Revision tracking records:
------------------------------
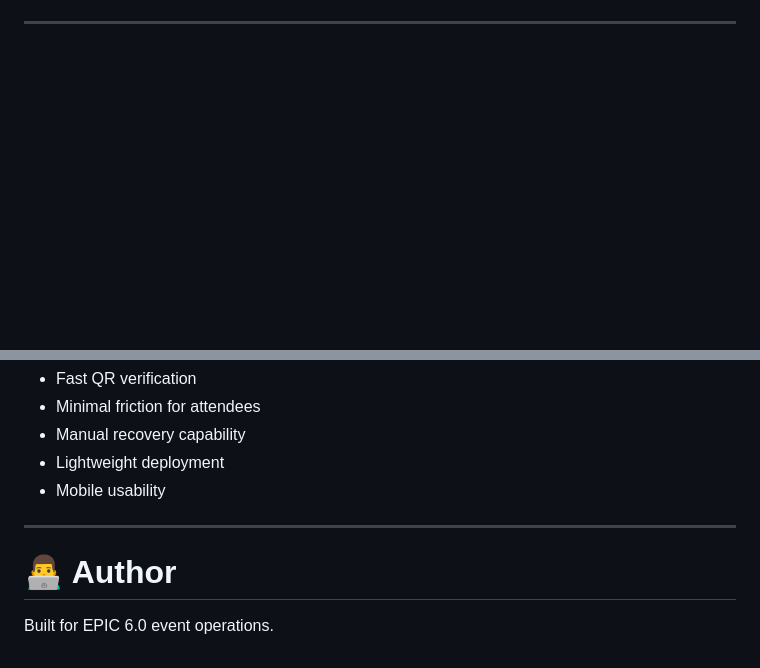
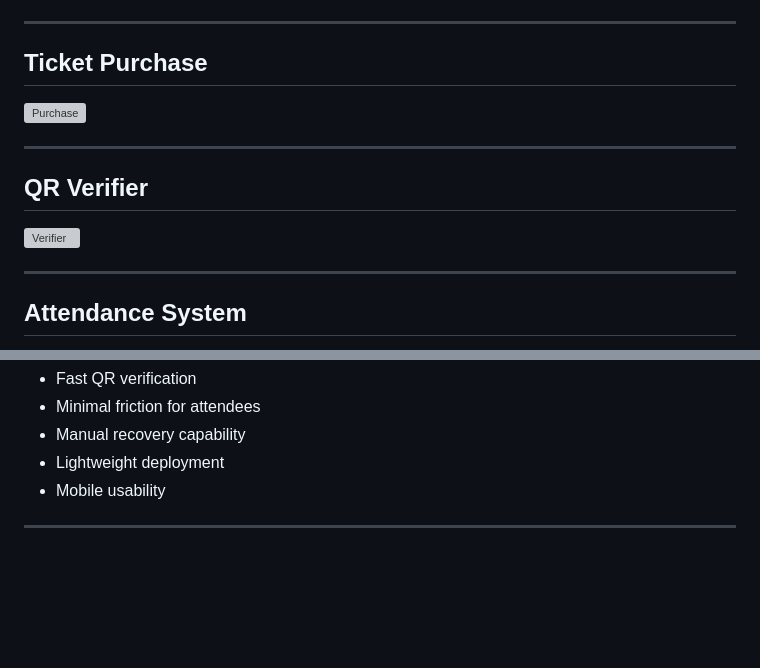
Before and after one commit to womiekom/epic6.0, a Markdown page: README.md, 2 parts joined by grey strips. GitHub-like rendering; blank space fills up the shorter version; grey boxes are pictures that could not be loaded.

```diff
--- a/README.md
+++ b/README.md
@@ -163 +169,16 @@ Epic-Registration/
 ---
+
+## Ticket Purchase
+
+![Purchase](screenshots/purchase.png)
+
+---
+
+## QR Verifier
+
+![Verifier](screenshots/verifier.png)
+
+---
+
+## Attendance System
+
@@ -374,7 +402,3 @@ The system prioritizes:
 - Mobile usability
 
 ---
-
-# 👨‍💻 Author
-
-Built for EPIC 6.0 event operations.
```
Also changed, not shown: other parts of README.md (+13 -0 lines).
------------------------------
--- Task statement ---
Look above for every line with the word "Purchase" and copy it.

--- Your response ---
+## Ticket Purchase
+![Purchase](screenshots/purchase.png)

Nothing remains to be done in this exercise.